EXERCISE: Scan the data, and whenever a line contains "flex", copy it.

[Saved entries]

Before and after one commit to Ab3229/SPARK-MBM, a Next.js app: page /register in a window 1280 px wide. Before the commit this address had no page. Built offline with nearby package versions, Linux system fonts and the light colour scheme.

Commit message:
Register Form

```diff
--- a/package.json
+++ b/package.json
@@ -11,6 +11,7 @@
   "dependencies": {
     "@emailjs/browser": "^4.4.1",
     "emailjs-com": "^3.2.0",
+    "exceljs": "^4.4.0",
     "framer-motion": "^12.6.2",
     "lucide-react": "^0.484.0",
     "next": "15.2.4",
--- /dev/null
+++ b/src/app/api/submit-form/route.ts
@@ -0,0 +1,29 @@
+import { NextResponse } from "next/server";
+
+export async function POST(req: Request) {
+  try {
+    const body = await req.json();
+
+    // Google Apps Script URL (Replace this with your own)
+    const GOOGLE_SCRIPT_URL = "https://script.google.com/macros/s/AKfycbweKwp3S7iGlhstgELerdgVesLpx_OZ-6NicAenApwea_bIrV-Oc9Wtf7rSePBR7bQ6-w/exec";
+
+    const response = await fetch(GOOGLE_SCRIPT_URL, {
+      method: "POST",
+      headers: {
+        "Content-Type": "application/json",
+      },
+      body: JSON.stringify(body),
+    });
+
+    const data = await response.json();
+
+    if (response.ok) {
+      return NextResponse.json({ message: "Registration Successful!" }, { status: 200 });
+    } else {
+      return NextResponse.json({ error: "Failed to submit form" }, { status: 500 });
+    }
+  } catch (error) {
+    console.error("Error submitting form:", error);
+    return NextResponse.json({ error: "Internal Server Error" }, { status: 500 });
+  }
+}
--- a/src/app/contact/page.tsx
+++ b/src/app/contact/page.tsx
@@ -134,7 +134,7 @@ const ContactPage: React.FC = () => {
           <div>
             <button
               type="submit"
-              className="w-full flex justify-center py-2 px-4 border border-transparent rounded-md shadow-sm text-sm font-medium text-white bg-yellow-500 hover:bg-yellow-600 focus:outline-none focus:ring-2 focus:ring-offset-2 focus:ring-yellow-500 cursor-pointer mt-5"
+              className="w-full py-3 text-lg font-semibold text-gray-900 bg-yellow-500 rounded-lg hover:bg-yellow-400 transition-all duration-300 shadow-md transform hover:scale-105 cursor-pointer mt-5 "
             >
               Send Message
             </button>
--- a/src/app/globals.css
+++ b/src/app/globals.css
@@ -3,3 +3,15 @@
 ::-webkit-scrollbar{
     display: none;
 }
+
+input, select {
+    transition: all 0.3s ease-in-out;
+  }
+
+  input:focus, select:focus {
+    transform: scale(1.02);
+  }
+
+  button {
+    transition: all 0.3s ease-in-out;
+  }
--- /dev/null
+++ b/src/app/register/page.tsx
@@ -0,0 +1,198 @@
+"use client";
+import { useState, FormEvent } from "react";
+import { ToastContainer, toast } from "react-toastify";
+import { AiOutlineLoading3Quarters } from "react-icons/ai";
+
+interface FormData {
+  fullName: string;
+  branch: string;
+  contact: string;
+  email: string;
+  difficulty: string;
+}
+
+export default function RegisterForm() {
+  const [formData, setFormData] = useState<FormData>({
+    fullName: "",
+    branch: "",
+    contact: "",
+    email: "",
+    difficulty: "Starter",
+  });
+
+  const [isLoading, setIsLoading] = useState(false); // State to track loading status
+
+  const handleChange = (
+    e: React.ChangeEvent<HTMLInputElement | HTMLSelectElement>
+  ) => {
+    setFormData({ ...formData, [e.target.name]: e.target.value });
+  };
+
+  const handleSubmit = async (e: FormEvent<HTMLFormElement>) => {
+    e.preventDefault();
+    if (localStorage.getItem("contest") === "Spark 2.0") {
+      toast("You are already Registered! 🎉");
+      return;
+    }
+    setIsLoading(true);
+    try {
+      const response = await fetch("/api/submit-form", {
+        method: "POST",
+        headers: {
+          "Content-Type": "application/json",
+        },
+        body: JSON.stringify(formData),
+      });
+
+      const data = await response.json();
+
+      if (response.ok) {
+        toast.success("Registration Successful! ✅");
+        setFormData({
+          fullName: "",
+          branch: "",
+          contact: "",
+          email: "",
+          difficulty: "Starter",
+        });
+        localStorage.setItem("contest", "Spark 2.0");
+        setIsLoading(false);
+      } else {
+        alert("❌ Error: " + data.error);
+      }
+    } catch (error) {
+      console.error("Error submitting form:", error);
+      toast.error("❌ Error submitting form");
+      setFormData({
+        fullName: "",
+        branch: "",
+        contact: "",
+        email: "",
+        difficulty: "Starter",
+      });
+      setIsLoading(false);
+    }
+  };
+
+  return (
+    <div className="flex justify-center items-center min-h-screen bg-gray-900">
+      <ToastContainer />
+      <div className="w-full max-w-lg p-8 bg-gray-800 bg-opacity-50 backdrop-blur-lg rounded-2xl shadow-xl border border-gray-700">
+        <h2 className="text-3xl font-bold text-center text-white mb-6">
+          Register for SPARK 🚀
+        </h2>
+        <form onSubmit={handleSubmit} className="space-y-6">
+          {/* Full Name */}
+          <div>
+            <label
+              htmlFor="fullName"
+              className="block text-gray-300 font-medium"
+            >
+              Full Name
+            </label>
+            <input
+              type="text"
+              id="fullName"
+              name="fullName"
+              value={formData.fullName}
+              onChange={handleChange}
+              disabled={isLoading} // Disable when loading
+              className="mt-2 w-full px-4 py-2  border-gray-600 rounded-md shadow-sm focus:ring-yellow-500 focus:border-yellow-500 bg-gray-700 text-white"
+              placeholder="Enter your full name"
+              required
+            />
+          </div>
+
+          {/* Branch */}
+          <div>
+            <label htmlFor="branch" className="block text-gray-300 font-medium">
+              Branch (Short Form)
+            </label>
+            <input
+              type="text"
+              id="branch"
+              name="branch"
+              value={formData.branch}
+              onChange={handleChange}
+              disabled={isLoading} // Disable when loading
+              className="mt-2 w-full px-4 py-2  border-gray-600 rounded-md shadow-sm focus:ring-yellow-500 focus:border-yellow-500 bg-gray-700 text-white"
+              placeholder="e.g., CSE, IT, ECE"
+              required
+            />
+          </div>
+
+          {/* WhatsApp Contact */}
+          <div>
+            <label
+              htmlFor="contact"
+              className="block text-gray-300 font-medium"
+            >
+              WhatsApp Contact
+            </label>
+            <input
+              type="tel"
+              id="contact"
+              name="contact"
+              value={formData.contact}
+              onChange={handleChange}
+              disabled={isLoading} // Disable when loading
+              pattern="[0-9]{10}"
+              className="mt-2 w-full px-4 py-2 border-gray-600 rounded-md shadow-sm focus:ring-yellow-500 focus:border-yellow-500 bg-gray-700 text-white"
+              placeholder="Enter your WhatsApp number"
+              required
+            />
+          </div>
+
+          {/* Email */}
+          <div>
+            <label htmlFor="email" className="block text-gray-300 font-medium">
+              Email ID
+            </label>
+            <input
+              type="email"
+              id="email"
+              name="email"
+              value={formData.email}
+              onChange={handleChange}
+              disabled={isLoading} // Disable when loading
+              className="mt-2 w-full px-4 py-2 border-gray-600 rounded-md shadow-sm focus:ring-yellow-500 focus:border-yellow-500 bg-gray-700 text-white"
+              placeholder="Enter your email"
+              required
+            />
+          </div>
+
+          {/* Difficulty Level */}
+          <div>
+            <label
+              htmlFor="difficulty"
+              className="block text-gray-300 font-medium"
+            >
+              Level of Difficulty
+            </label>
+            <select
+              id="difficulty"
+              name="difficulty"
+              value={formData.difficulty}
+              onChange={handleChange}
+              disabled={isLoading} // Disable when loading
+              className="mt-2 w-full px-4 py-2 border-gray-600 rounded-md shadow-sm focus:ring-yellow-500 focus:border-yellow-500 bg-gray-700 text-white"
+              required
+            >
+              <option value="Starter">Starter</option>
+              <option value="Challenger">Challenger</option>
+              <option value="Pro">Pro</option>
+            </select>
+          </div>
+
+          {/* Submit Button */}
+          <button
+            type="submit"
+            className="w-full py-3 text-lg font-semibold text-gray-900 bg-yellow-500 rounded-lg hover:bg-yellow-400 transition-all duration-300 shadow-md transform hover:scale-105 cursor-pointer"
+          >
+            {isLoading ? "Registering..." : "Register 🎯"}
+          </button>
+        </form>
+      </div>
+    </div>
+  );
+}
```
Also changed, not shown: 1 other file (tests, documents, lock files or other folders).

RESPONSE TO THIS TASK:
-              className="w-full flex justify-center py-2 px-4 border border-transparent rounded-md shadow-sm text-sm font-medium text-white bg-yellow-500 hover:bg-yellow-600 focus:outline-none focus:ring-2 focus:ring-offset-2 focus:ring-yellow-500 cursor-pointer mt-5"
+    <div className="flex justify-center items-center min-h-screen bg-gray-900">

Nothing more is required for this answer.